Work the Hens—In the event turkeys aren’t gobbling because they are henned up, sometimes you can get a boss hen fired up, by aggressively calling. Get her cranked up and you might pull her in with a gobbler in tow. Everyone, after all, loves a catfight!

Let us know your best tip for hunting silent birds by entering your Comments below.


Fran Keilbach

Let your decoys do the work - Silent toms will often skirt your perimeter and make a cursory investigation before marching on in. By placing your decoys in a conspicuous and natural position, you're helping yourself in two ways. First off, an interested tom will see the source of the calling, and will be more apt to move in for a closer look. Secondly, the decoys will divert his attention away from the caller. The biggest hurdle to calling a silent bird is getting busted. Since you not sure where he's coming from, he may sneak in and catch you picking the slate, moving your hands or turning your head. By giving him something else to look at, he's that much less likely to pick you out before you see him.


You're absolutely right Fran. When staking out a setup for awhile, I find a decoy serves as a good visual beacon. If you're not calling a lot, a turkey is apt to step out and see your decoy even if it didn't hear your last call. Thanks for sharing your tip.

Olin Bodenheimer

I have been an avid hunter all my life - 50 years or so - and have never hunted a turkey untill this year, 2006, and I don"t think I have ever done anything like it. I called in and bagged two nice toms this year.

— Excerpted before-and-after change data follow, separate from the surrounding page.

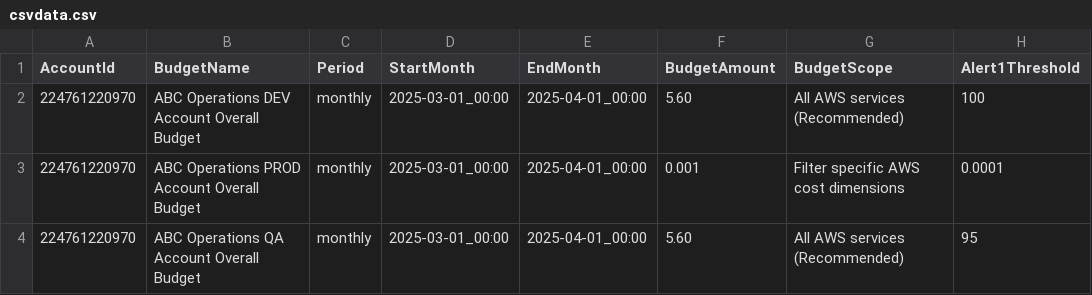
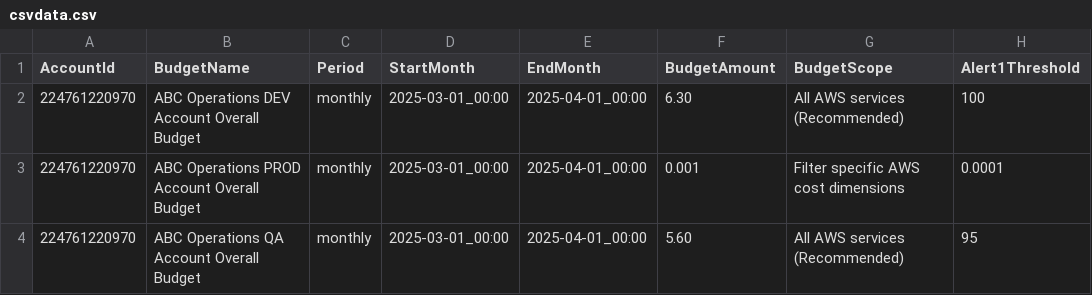
Before and after one commit to abbysac/billing, a CSV file: csvdata.csv, drawn as a sheet; only a part is shown; the diff names each change by its address in the sheet, - before the commit and + after, or states it on an @@ line.

Commit message:
GHA

```diff
--- a/csvdata.csv
+++ b/csvdata.csv
-F2 (BudgetAmount): 5.60
+F2 (BudgetAmount): 6.30
```
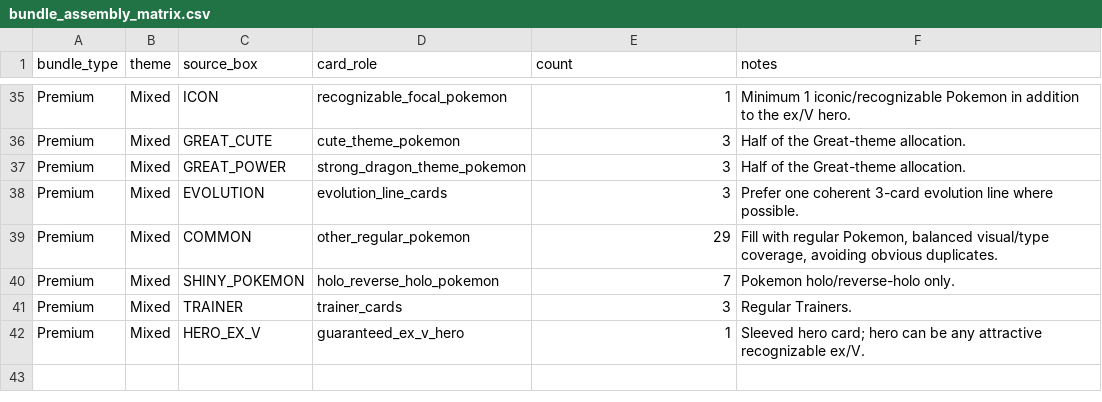
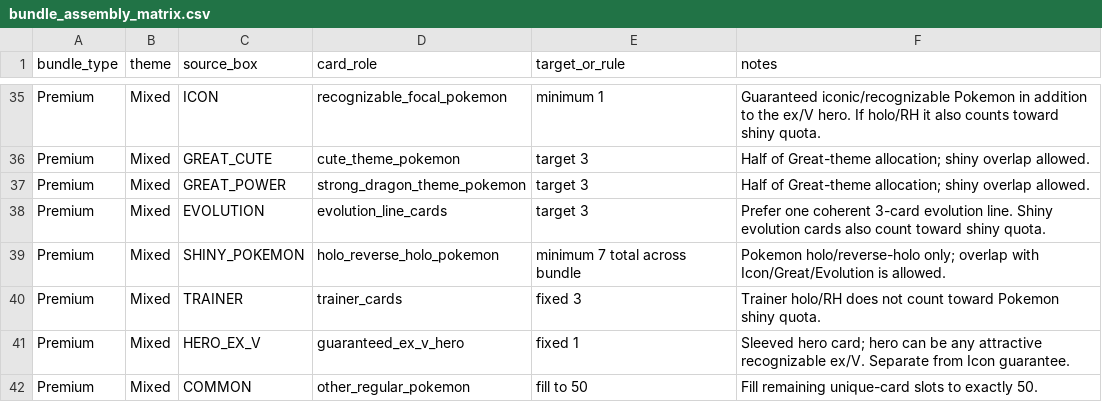
Before and after one commit to Muzzimu/pokemon-deal-scanner, a CSV file: data/business/bundle_assembly_matrix.csv, drawn as a sheet; only a part is shown, gaps mark what is left out; removed rows and columns are numbered as before the commit, all else as after; the diff covers the shown part only; the diff names each change by its address in the sheet, - before the commit and + after, or states it on an @@ line.

Commit message:
Allow shiny evolution overlap and guarantee iconic Pokemon

```diff
--- a/data/business/bundle_assembly_matrix.csv
+++ b/data/business/bundle_assembly_matrix.csv
-E1: count
+E1: target_or_rule
-E35 (target_or_rule): 1
+E35 (target_or_rule): minimum 1
-F35 (notes): Minimum 1 iconic/recognizable Pokemon in addition to the ex/V hero.
+F35 (notes): Guaranteed iconic/recognizable Pokemon in addition to the ex/V hero. If holo/RH it also counts toward shiny quota.
-E36:E38 (target_or_rule): 3
+E36:E38 (target_or_rule): target 3
-F36:F37 (notes): Half of the Great-theme allocation.
+F36:F37 (notes): Half of Great-theme allocation; shiny overlap allowed.
-F38 (notes): …3-card evolution line where possible.
+F38 (notes): …3-card evolution line. Shiny evolution cards also count toward shiny quota.
-row 39: Premium | Mixed | COMMON | other_regular_pokemon | 29 | Fill with regular Pokemon, balanced visual/type coverage, avoiding obvious duplicates.
-E39 (target_or_rule): 7
+E39 (target_or_rule): minimum 7 total across bundle
-F39 (notes): Pokemon holo/reverse-holo only.
+F39 (notes): Pokemon holo/reverse-holo only; overlap with Icon/Great/Evolution is allowed.
-E40 (target_or_rule): 3
+E40 (target_or_rule): fixed 3
-F40 (notes): Regular Trainers.
+F40 (notes): Trainer holo/RH does not count toward Pokemon shiny quota.
-E41 (target_or_rule): 1
+E41 (target_or_rule): fixed 1
-F41 (notes): …recognizable ex/V.
+F41 (notes): …recognizable ex/V. Separate from Icon guarantee.
+row 42: Premium | Mixed | COMMON | other_regular_pokemon | fill to 50 | Fill remaining unique-card slots to exactly 50.
```
Also changed, not shown: 5 added rows, 5 removed rows and 56 edited cells elsewhere in this file.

You can bet I'll be hunting turkeys for the rest of my life or at least as long as I'm able to.

Thanks for listening, Olin

mike pug

i shot a jake bird this morning and if it hadn't have been for my feather-flex decoys those birds would have never come in close enough to give me a shot, but the two jakes followed three hens right in to my decoys for a clean 30 yard shot, i was hesitant to take a jake but 11 days into the season i was getting a little ansy so i harvested my 8th turkey (2 jakes/6 longbeards)


Congrats on an awesome first season Olin. When my old friend James Ramsey first talked me into going turkey hunting with him probably about 17 years ago, little did I know the fascinating path it would set me along. Of course, unlike you, James knew little more than I did on hunting birds and it ultimately took me five years to get my first gobbler.

As for the jake, Mike, I would have done the same thing if hunting in an area where there is no restriction on jakes. It's easy for a lot of guys who hunt real hot spots or who have hunted for years to say they won't shoot a jake, but if it is apt to be the only bird you have a chance at that season, I say why not! They're still great to eat and more often than not still lend themselves to a great hunt and memory.

wayne vreeland

what would anyone sugest for fall hunting besides run-and-flush tactics? my pardner and I are both old,fat guys w/ heart problems.also,Wisconsin does not allow dogs[yet]for turkey.Any ideas would be welcomed.


Wayne Vreeland:

How about a remote controlled airplane?
BTW so you're old and fat now huh?